• [Work required]: In the copy, include no pictures. Reproduce the rest of the entries exactly.

• [Records to process]:
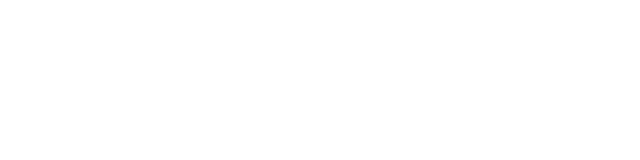
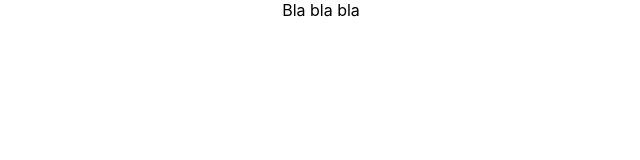
Before and after one commit to Eti-Fromentin/Piano_Piano_hackathon_paris_1121, a React (Create React App) app: page / in a window 1280 px wide. Shown: the top 160 px of the page, without its empty margins (319-959 px from the left). Built offline with nearby package versions, Linux system fonts and the light colour scheme.

Commit message:
1st step init

```diff
--- /dev/null
+++ b/LandingPage.js
@@ -0,0 +1,10 @@
+import React from "react";
+import {} from "antd";
+
+function LandinPage () {
+    return (
+        <div>Bla bla bla</div>
+    )
+}
+
+export default LandinPage;
--- a/package.json
+++ b/package.json
@@ -7,6 +7,7 @@
     "@testing-library/react": "^11.2.7",
     "@testing-library/user-event": "^12.8.3",
     "antd": "^4.17.1",
+    "axios": "^0.24.0",
     "react": "^17.0.2",
     "react-dom": "^17.0.2",
     "react-scripts": "4.0.3",
--- a/src/App.js
+++ b/src/App.js
@@ -1,9 +1,10 @@
-
+import LandinPage from '../LandingPage';
 import './App.css';
 
 function App() {
   return (
     <div className="App">
+      <LandinPage />
     </div>
   );
 }
```
Also changed, not shown: 1 other file (tests, documents, lock files or other folders).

• [Solution]:
Before and after one commit to Eti-Fromentin/Piano_Piano_hackathon_paris_1121, a React (Create React App) app: page / in a window 1280 px wide. Shown: the top 160 px of the page, without its empty margins (319-959 px from the left). Built offline with nearby package versions, Linux system fonts and the light colour scheme.

Commit message:
1st step init

```diff
--- /dev/null
+++ b/LandingPage.js
@@ -0,0 +1,10 @@
+import React from "react";
+import {} from "antd";
+
+function LandinPage () {
+    return (
+        <div>Bla bla bla</div>
+    )
+}
+
+export default LandinPage;
--- a/package.json
+++ b/package.json
@@ -7,6 +7,7 @@
     "@testing-library/react": "^11.2.7",
     "@testing-library/user-event": "^12.8.3",
     "antd": "^4.17.1",
+    "axios": "^0.24.0",
     "react": "^17.0.2",
     "react-dom": "^17.0.2",
     "react-scripts": "4.0.3",
--- a/src/App.js
+++ b/src/App.js
@@ -1,9 +1,10 @@
-
+import LandinPage from '../LandingPage';
 import './App.css';
 
 function App() {
   return (
     <div className="App">
+      <LandinPage />
     </div>
   );
 }
```
Also changed, not shown: 1 other file (tests, documents, lock files or other folders).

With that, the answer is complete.